Front-end code change data:

----------------------------------------

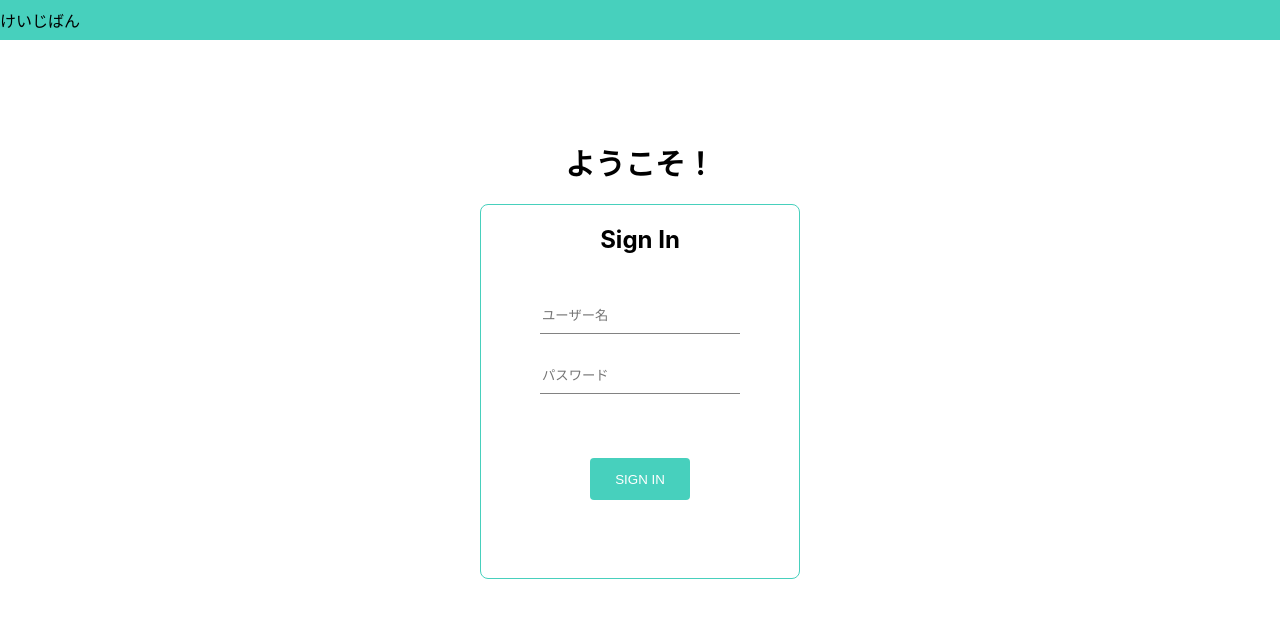
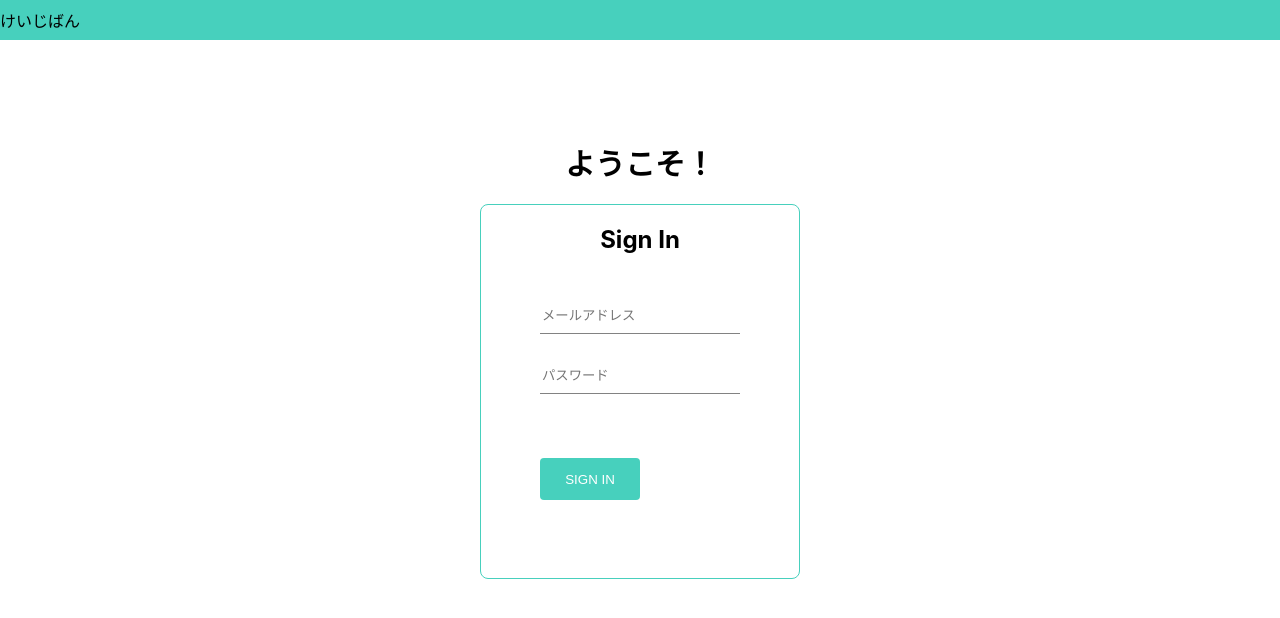
Before and after one commit to kino-ma/kyuban, a Next.js app in the folder web/: page /signin in a window 1280 px wide. Shown: the top 618 px of the page. Built offline with nearby package versions, Linux system fonts and the light colour scheme.

Commit message:
[feat] use `POST /signin` in web: `/signin`

```diff
--- a/web/pages/signin.tsx
+++ b/web/pages/signin.tsx
@@ -5,8 +5,47 @@ import styles from "../styles/Home.module.css";
 import card from "../styles/card.module.css";
 import form from "../styles/form.module.css";
 import button from "../styles/button.module.css";
+import { UserData } from "../common/types";
+import { useRouter } from "next/dist/client/router";
+import { post } from "../common/api";
+import { saveCurrentUser } from "../common/auth";
+
+type SigninResponse = SuccessResponse;
+
+type SuccessResponse = {
+  user: UserData;
+  success: true;
+};
+
+interface ErrorResponse {
+  success: false | undefined;
+  error: string | undefined;
+}
 
 const SignIn = () => {
+  const router = useRouter();
+  const [email, setEmail] = useState("");
+  const [password, setPassword] = useState("");
+
+  const handleSubmit: React.FormEventHandler<HTMLFormElement> = async (evt) => {
+    try {
+      evt.preventDefault();
+
+      // FIXME: get user from session
+      const resp = await post("/signin", {
+        email,
+        password,
+      });
+
+      const { user }: SigninResponse = await resp.json();
+      saveCurrentUser(user);
+
+      router.push("/home");
+    } catch (e) {
+      console.error("an error occured while creating user:", e);
+    }
+  };
+
   return (
     <React.Fragment>
       <Head>
@@ -16,19 +55,23 @@ const SignIn = () => {
         <h1>ようこそ！</h1>
         <div className={card.signin}>
           <h2>Sign In</h2>
+          <form onSubmit={handleSubmit}>
             <div className={form.singin__form}>
               <input
                 style={{ outline: "none", border: "none" }}
-              placeholder="ユーザー名"
+                placeholder="メールアドレス"
+                onChange={(e) => setEmail(e.target.value)}
               />
             </div>
             <div className={form.singin__form}>
               <input
                 style={{ outline: "none", border: "none" }}
                 placeholder="パスワード"
+                onChange={(e) => setPassword(e.target.value)}
               />
             </div>
             <button className={button.button}>SIGN IN</button>
+          </form>
         </div>
       </main>
     </React.Fragment>
```
Lines whose indentation alone changed are shown as unchanged.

----------------------------------------

## WHAT IS EXPECTED
Every line above should be copied exactly, apart from any pictures.

## REPLY TO THE EXERCISE
Before and after one commit to kino-ma/kyuban, a Next.js app in the folder web/: page /signin in a window 1280 px wide. Shown: the top 618 px of the page. Built offline with nearby package versions, Linux system fonts and the light colour scheme.

Commit message:
[feat] use `POST /signin` in web: `/signin`

```diff
--- a/web/pages/signin.tsx
+++ b/web/pages/signin.tsx
@@ -5,8 +5,47 @@ import styles from "../styles/Home.module.css";
 import card from "../styles/card.module.css";
 import form from "../styles/form.module.css";
 import button from "../styles/button.module.css";
+import { UserData } from "../common/types";
+import { useRouter } from "next/dist/client/router";
+import { post } from "../common/api";
+import { saveCurrentUser } from "../common/auth";
+
+type SigninResponse = SuccessResponse;
+
+type SuccessResponse = {
+  user: UserData;
+  success: true;
+};
+
+interface ErrorResponse {
+  success: false | undefined;
+  error: string | undefined;
+}
 
 const SignIn = () => {
+  const router = useRouter();
+  const [email, setEmail] = useState("");
+  const [password, setPassword] = useState("");
+
+  const handleSubmit: React.FormEventHandler<HTMLFormElement> = async (evt) => {
+    try {
+      evt.preventDefault();
+
+      // FIXME: get user from session
+      const resp = await post("/signin", {
+        email,
+        password,
+      });
+
+      const { user }: SigninResponse = await resp.json();
+      saveCurrentUser(user);
+
+      router.push("/home");
+    } catch (e) {
+      console.error("an error occured while creating user:", e);
+    }
+  };
+
   return (
     <React.Fragment>
       <Head>
@@ -16,19 +55,23 @@ const SignIn = () => {
         <h1>ようこそ！</h1>
         <div className={card.signin}>
           <h2>Sign In</h2>
+          <form onSubmit={handleSubmit}>
             <div className={form.singin__form}>
               <input
                 style={{ outline: "none", border: "none" }}
-              placeholder="ユーザー名"
+                placeholder="メールアドレス"
+                onChange={(e) => setEmail(e.target.value)}
               />
             </div>
             <div className={form.singin__form}>
               <input
                 style={{ outline: "none", border: "none" }}
                 placeholder="パスワード"
+                onChange={(e) => setPassword(e.target.value)}
               />
             </div>
             <button className={button.button}>SIGN IN</button>
+          </form>
         </div>
       </main>
     </React.Fragment>
```
Lines whose indentation alone changed are shown as unchanged.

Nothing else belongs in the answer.